Material provided START

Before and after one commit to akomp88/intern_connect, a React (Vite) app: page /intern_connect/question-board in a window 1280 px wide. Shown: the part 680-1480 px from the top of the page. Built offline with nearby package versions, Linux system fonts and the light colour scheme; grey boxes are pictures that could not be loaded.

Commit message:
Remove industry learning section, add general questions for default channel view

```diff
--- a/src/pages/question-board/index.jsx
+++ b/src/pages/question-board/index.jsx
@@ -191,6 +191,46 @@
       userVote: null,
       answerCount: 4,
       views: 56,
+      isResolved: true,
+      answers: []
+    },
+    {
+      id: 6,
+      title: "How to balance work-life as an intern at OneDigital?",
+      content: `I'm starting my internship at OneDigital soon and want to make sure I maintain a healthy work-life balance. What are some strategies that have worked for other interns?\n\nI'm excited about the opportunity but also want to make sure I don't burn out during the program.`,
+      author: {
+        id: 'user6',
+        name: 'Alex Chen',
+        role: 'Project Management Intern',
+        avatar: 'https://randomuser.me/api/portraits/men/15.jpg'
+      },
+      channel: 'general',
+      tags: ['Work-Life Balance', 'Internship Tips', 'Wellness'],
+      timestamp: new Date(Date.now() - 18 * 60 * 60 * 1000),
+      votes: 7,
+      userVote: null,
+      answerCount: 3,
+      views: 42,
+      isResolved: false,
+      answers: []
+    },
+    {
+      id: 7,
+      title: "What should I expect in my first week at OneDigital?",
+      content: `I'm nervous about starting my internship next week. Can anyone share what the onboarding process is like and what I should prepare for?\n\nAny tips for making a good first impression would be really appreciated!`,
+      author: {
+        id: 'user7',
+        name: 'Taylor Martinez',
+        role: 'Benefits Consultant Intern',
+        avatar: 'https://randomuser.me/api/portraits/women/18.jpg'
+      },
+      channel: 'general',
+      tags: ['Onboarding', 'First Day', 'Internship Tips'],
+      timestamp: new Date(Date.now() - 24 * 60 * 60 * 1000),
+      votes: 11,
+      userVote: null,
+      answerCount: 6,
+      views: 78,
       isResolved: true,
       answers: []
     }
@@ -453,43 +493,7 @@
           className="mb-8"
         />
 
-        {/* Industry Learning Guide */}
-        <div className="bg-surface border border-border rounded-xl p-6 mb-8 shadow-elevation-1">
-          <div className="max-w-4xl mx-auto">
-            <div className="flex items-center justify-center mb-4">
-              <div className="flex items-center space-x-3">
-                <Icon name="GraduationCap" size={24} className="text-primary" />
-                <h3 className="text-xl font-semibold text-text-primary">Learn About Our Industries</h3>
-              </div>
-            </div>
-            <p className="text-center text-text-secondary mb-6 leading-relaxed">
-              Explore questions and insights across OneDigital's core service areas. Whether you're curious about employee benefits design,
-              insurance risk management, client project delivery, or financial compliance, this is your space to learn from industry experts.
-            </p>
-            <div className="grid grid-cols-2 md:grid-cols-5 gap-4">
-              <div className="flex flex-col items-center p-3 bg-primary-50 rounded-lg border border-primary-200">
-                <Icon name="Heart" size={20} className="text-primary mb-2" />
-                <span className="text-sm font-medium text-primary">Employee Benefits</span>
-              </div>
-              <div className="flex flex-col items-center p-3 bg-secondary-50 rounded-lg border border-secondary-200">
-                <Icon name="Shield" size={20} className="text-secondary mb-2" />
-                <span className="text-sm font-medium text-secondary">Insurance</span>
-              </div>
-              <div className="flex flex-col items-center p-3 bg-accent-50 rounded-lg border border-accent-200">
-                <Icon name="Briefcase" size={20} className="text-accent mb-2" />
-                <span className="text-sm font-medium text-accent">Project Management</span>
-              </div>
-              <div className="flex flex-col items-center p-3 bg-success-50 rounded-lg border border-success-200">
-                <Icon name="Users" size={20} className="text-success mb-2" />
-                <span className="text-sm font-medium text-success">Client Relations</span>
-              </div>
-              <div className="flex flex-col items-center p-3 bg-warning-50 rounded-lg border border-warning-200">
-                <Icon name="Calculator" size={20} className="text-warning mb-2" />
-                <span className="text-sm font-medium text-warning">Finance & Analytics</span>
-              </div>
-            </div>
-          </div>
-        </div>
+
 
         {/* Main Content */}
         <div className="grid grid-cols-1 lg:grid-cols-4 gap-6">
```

Material provided END
Material provided START

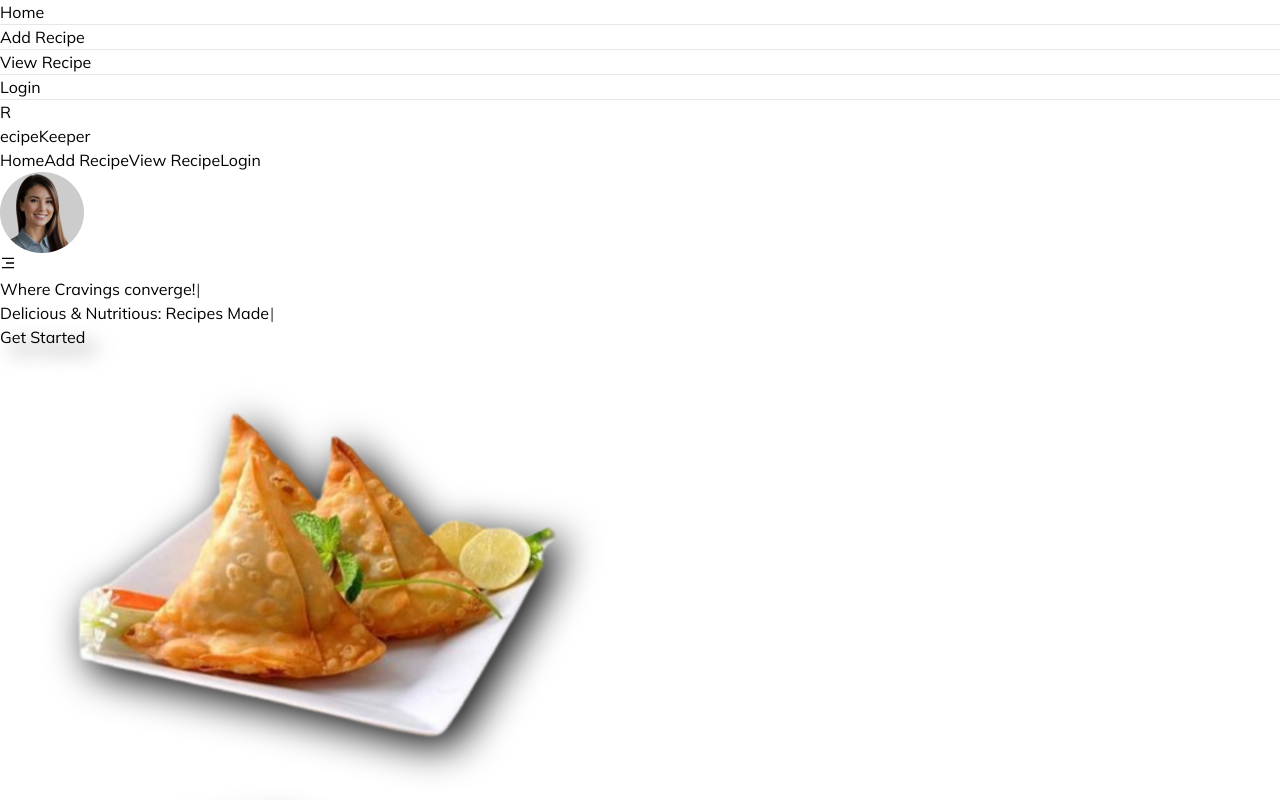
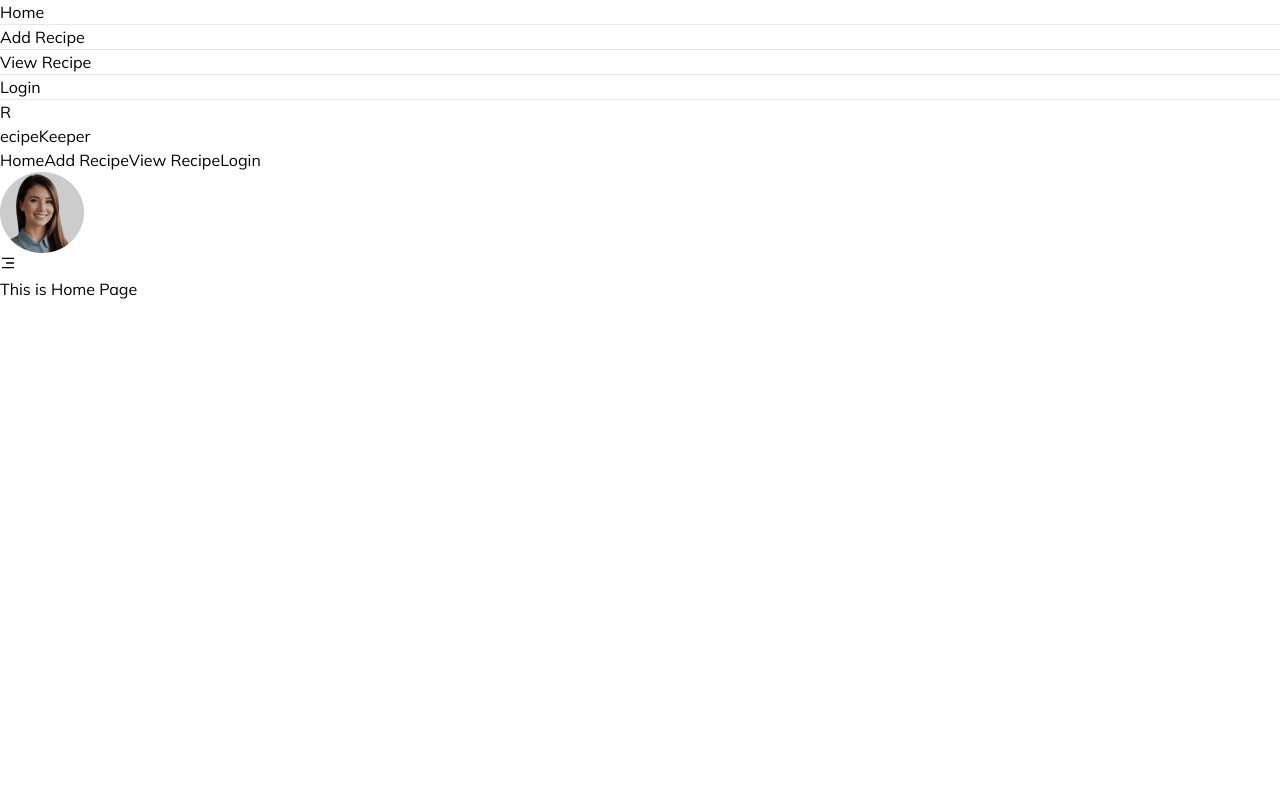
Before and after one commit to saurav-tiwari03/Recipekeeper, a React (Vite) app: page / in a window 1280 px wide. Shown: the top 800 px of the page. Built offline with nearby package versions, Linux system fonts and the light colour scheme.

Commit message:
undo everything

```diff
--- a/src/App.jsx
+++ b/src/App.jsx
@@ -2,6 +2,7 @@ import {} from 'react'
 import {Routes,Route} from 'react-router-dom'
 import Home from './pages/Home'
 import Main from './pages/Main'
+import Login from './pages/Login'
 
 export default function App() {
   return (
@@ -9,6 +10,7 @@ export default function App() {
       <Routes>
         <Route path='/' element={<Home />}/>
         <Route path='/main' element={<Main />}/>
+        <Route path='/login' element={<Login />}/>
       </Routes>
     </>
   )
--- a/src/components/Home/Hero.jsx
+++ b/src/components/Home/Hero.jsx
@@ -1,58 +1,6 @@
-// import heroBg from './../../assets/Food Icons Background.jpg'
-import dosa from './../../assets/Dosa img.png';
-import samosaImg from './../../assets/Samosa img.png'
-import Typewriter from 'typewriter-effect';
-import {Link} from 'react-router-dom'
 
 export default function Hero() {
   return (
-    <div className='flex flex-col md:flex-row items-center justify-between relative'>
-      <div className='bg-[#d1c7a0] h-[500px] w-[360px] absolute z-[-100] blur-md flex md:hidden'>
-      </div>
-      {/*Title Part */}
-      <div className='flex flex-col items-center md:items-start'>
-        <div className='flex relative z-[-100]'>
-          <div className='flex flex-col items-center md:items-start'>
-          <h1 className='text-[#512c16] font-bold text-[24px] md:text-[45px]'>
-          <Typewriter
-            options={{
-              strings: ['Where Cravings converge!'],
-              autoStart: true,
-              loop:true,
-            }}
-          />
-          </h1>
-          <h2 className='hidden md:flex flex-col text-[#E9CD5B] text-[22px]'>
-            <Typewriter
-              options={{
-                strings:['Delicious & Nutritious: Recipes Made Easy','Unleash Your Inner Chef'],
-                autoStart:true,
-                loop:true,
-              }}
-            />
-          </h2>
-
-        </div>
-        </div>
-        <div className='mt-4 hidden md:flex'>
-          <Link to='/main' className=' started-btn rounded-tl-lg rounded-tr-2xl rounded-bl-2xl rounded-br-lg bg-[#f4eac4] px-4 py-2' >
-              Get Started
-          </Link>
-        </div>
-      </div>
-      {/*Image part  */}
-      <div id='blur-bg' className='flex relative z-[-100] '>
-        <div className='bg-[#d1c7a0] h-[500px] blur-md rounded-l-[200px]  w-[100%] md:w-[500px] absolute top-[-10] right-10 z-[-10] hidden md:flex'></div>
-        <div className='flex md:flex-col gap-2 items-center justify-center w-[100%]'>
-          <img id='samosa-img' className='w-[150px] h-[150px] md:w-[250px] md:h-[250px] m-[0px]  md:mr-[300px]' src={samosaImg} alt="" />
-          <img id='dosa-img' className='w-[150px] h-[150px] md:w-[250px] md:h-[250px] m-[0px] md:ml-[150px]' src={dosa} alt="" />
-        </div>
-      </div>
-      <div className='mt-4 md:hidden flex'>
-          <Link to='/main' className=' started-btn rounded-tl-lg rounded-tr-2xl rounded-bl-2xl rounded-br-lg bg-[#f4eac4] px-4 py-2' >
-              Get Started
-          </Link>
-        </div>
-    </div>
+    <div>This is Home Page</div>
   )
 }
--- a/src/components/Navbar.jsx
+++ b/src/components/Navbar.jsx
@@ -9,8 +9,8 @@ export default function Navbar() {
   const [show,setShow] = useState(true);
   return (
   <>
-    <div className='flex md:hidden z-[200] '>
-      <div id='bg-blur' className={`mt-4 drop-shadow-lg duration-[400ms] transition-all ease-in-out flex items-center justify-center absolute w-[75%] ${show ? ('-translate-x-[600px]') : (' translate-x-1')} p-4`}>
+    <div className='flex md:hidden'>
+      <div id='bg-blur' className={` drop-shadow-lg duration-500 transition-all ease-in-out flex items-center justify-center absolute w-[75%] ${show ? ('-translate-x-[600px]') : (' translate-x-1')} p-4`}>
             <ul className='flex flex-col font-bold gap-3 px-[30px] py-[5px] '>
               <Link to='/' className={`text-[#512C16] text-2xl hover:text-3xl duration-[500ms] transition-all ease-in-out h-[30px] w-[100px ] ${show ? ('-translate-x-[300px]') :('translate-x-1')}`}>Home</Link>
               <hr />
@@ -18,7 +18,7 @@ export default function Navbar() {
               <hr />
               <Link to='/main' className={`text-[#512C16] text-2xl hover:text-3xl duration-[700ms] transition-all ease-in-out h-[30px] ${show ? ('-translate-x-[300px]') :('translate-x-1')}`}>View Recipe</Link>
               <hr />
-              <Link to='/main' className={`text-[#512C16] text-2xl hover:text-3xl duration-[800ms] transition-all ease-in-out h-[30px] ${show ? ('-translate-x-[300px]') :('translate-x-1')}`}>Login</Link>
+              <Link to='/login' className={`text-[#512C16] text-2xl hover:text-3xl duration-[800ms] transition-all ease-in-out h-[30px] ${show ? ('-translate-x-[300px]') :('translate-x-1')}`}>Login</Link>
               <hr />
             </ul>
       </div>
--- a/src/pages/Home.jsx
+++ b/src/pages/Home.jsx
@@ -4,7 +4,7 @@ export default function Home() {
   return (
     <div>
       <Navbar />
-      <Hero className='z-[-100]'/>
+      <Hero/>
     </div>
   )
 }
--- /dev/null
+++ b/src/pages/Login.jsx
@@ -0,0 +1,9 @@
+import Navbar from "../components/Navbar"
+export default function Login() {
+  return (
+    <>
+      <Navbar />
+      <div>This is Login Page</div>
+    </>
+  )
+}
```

Material provided END
Material provided START

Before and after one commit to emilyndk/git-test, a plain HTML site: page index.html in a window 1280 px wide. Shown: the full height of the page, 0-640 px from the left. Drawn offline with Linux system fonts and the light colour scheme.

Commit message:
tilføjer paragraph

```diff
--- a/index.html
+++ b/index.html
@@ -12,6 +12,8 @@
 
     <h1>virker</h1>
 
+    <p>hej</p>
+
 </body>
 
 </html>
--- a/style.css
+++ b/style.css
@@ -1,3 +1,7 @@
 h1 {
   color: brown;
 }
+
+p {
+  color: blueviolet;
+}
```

Material provided END

What you need to do: A single figure is the whole answer: the number of lines in the listing that contain the word "Link".

Expected answer: 9